Intellectual Property:

Owning A Copyright

In most cases, only the author of a work can claim copyright. Once the work is completed in a fixed form, the copyright becomes property of the creating author. Fixed forms include stories written on paper, a song recorded on a CD or a computer program saved on a disk. Works in these forms are automatically protected by copyright. The author owns the right to redistribute or reproduce the work or transfer or license such rights to others.

Works made for hire are considered to be authored by the employer. For collective works or works that contain several independent tasks, authors of each independent work hold a copyright for each contribution.

Mere ownership of a book, painting or other item does not give the possessor copyright to it.

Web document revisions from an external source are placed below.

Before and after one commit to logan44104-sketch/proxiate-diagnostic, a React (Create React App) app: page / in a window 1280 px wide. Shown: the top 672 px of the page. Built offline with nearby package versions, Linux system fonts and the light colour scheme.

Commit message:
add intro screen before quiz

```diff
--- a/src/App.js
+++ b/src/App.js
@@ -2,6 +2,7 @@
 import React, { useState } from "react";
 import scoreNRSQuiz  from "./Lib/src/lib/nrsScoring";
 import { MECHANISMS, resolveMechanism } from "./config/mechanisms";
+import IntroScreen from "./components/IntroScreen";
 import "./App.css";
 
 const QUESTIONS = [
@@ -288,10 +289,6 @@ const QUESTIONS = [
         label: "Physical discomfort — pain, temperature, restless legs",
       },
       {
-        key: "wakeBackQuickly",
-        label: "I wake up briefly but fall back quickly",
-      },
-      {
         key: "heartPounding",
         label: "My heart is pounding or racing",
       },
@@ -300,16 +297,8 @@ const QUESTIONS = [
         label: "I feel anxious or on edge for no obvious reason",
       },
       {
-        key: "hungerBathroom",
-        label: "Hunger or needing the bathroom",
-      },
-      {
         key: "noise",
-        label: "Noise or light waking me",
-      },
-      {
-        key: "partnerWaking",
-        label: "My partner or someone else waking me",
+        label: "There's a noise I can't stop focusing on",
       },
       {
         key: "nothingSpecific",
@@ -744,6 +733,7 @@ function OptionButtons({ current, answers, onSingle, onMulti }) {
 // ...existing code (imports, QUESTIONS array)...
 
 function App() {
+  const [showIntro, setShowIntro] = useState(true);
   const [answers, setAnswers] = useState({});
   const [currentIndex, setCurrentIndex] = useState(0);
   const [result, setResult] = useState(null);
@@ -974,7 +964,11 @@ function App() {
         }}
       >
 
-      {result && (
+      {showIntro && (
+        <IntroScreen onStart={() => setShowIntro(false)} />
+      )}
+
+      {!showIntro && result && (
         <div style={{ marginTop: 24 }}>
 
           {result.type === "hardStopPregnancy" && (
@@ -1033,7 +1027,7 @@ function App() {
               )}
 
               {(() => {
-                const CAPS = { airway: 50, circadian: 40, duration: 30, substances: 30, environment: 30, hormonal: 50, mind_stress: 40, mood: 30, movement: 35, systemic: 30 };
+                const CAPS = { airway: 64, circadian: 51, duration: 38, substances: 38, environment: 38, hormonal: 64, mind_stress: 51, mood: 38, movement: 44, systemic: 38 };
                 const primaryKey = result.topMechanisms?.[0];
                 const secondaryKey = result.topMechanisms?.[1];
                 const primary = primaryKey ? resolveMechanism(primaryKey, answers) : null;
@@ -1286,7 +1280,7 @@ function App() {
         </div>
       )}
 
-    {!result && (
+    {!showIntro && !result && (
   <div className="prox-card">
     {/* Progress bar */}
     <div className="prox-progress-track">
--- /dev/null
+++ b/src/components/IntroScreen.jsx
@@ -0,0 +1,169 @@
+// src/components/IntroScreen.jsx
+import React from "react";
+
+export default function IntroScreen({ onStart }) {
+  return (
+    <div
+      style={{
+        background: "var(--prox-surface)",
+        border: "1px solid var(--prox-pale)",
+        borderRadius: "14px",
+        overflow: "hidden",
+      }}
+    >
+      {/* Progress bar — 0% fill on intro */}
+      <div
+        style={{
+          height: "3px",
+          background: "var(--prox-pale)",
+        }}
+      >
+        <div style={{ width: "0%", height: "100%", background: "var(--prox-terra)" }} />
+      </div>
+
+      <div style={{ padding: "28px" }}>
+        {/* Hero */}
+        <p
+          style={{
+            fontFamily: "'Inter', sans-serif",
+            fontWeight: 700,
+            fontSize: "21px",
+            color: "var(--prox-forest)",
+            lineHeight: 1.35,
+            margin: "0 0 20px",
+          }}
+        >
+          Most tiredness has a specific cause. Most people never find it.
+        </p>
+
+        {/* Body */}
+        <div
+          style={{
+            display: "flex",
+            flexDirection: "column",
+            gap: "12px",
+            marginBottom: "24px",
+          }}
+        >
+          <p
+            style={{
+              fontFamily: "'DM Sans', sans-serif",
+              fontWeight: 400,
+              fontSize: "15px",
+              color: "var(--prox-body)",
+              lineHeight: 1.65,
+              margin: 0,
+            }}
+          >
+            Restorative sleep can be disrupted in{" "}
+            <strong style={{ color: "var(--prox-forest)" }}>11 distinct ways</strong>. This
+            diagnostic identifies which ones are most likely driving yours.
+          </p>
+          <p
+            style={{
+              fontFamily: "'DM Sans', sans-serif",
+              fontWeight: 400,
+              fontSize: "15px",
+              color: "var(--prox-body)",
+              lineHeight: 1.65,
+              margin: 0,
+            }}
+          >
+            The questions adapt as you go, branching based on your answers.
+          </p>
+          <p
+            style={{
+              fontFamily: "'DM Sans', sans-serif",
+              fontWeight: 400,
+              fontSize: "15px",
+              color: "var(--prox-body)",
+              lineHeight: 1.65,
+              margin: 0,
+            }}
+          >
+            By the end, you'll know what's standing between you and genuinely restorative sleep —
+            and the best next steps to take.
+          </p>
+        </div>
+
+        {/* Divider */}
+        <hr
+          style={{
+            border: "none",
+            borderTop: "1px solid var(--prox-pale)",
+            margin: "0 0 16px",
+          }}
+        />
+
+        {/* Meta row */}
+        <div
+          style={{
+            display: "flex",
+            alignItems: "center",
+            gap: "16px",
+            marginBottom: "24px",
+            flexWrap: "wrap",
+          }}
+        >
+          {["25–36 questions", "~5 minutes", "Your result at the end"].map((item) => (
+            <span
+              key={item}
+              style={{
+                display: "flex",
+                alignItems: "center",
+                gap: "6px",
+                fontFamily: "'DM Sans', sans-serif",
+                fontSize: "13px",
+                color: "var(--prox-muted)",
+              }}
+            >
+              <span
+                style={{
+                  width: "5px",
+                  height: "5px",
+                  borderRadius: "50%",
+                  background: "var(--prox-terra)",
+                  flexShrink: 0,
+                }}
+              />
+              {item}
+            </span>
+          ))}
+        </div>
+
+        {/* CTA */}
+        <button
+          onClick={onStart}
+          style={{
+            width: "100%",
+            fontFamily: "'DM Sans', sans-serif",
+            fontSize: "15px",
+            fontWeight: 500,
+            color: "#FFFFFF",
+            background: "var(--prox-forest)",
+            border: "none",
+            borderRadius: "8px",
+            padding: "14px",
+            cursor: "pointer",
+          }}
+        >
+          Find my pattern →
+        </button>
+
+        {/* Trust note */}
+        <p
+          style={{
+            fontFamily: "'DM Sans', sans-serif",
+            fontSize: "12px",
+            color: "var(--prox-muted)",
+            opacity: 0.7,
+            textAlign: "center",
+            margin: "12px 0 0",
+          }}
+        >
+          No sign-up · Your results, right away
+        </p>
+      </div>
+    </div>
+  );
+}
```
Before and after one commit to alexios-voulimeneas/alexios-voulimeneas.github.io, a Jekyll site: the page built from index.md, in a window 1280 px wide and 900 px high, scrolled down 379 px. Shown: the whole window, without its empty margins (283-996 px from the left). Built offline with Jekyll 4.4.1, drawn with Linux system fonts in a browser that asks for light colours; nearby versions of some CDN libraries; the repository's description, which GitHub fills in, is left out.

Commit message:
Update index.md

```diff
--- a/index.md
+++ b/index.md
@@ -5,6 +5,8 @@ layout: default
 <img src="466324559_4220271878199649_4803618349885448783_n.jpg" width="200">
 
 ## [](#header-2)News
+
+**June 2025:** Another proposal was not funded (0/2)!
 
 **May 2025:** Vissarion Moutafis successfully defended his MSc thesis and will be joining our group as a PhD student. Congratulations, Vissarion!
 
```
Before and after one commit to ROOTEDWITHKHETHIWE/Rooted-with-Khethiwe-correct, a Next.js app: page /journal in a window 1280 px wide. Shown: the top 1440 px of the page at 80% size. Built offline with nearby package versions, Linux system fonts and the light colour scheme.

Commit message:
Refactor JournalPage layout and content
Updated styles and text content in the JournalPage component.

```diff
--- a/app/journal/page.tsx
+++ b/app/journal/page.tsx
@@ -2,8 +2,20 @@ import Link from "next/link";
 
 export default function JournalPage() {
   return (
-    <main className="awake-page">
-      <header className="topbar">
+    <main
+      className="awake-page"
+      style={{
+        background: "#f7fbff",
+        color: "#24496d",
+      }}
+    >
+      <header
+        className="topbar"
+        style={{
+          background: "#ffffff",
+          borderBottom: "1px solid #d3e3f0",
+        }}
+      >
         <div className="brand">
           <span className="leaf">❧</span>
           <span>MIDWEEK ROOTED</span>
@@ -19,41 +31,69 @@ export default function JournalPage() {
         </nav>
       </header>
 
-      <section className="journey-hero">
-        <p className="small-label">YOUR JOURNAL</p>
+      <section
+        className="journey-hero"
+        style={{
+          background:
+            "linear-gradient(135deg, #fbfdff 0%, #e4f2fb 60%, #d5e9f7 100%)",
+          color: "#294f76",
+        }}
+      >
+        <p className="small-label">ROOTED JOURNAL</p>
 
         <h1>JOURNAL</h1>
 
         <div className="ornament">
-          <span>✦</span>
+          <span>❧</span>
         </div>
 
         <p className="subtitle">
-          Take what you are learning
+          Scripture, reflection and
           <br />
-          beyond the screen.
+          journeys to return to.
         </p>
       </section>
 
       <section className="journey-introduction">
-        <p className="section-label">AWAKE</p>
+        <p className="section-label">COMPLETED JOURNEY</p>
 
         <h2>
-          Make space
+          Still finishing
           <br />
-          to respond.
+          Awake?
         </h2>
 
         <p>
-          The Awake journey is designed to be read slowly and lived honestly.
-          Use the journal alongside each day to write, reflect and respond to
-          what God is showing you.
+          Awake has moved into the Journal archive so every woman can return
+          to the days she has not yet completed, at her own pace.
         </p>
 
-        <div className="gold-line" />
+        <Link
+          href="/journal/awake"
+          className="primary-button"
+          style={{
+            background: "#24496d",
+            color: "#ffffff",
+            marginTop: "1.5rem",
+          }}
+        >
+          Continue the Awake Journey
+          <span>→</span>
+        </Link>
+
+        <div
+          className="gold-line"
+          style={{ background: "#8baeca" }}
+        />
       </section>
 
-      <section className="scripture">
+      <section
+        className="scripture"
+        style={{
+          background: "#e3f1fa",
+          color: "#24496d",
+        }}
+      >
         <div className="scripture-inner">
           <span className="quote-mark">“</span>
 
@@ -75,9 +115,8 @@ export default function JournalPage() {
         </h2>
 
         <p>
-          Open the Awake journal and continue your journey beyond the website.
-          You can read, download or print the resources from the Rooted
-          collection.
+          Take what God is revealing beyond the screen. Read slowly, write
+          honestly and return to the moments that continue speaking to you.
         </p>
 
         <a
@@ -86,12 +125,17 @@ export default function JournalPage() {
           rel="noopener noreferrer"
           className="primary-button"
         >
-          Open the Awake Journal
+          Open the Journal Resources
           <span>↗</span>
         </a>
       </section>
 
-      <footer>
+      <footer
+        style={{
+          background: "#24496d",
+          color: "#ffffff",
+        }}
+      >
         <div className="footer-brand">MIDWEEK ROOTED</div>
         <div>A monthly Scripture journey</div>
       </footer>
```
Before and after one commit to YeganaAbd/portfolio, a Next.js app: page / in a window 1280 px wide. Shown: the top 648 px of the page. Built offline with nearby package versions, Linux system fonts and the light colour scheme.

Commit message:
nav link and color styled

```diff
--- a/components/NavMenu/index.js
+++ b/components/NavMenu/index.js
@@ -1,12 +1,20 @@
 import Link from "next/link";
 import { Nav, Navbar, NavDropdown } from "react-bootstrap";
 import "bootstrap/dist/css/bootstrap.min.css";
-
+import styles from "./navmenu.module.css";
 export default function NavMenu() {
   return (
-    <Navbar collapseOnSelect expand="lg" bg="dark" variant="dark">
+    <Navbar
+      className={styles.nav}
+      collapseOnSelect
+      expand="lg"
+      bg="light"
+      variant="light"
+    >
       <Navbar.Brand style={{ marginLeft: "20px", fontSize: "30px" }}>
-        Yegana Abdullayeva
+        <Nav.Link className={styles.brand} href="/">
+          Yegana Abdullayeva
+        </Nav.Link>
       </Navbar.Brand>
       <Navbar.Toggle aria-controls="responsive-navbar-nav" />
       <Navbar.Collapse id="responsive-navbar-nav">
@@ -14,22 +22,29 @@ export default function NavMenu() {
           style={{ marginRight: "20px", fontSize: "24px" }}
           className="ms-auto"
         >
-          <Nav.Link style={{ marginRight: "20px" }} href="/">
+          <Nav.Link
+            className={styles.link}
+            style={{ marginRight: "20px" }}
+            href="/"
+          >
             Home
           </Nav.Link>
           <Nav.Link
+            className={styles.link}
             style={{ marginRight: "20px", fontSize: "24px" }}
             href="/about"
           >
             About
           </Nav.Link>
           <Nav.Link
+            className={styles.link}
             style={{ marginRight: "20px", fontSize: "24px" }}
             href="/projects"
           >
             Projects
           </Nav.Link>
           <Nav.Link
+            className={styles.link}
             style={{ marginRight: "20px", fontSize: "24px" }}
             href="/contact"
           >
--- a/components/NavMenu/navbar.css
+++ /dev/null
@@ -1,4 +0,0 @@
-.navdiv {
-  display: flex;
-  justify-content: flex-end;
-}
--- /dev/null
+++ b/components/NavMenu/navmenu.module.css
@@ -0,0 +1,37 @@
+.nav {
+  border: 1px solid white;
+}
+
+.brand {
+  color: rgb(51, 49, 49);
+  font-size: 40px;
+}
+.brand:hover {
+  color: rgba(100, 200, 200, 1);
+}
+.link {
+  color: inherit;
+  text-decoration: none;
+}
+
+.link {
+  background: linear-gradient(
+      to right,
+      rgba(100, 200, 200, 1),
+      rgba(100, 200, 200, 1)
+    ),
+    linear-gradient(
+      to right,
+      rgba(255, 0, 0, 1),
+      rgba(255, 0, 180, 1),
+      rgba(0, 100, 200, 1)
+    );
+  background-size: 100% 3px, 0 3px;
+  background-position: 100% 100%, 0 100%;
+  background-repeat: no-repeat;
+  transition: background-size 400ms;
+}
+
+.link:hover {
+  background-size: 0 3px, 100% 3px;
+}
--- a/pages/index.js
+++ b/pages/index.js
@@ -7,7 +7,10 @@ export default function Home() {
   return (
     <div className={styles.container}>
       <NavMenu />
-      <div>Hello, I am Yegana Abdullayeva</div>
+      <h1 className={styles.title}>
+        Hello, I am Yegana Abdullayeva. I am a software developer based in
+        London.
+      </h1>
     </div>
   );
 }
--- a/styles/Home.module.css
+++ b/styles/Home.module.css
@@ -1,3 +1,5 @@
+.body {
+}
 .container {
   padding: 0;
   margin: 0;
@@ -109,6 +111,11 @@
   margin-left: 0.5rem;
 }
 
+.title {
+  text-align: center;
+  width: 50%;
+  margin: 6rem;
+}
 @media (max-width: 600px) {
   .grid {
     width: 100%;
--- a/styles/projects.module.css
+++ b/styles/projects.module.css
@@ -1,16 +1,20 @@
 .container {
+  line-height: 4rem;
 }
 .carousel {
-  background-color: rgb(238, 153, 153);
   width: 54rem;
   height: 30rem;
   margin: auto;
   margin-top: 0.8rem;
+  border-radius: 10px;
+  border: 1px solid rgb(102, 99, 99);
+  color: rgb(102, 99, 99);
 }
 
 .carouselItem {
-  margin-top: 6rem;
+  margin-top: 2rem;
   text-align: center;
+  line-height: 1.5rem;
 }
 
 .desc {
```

Additionally minors can claim copyrights, but state laws regulate the business dealings concerning copyrights owned by those under the age of 18. For specific issues regarding copyright ownership, consult an intellectual property lawyer.